— Directions —
Scan the material for the string "Assets" and copy out every line in which it occurs.

— Extracted information —
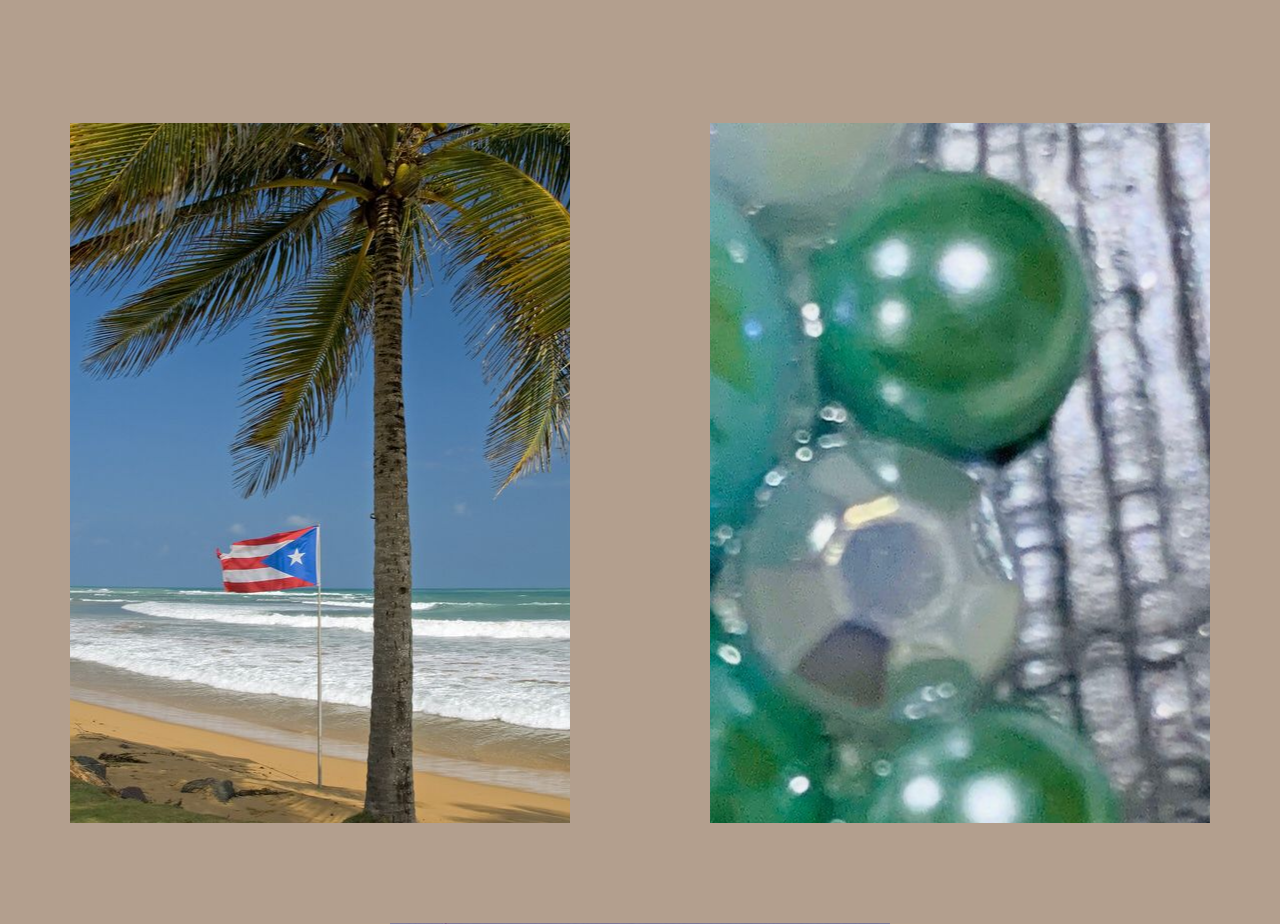
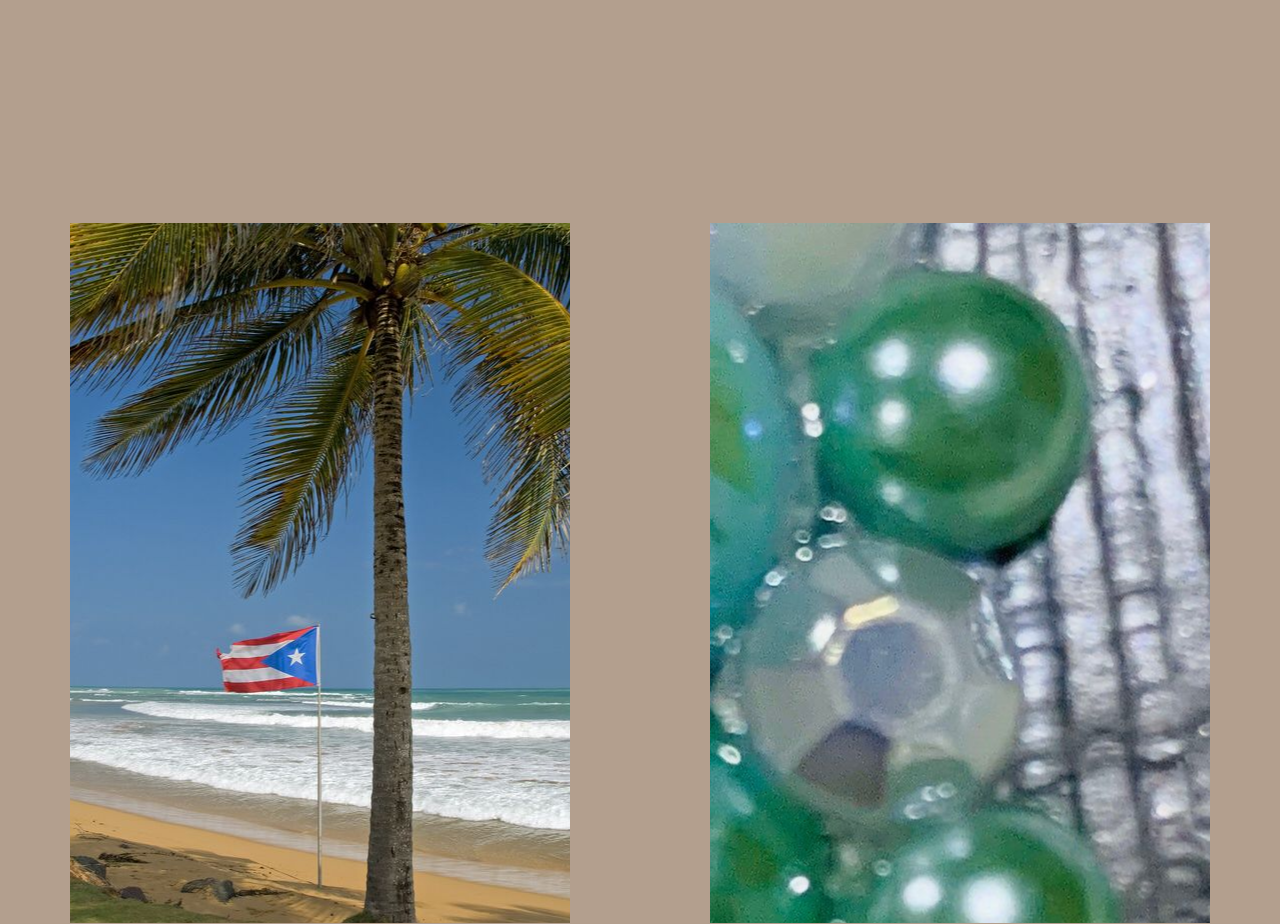
Before and after one commit to FrannyP71/Challenge-2, a plain HTML site: page index.html in a window 1280 px wide. Shown: the part 820-1744 px from the top of the page. Drawn offline with Linux system fonts and the light colour scheme.

Commit message:
added margin top to flexbox projects

```diff
--- a/Assets/styles.css
+++ b/Assets/styles.css
@@ -132,6 +132,7 @@ a {
     background-position: center;
     width: 500px;
     height: 700px;
+    margin-top: 100px;
 }
 
 .flexbox-project-2 {
@@ -139,6 +140,7 @@ a {
     background-position: center;
     width: 500px;
     height: 700px;
+    margin-top: 100px;
 }
 
 .flexbox-project-3 {
```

— Solution to this task —
--- a/Assets/styles.css
+++ b/Assets/styles.css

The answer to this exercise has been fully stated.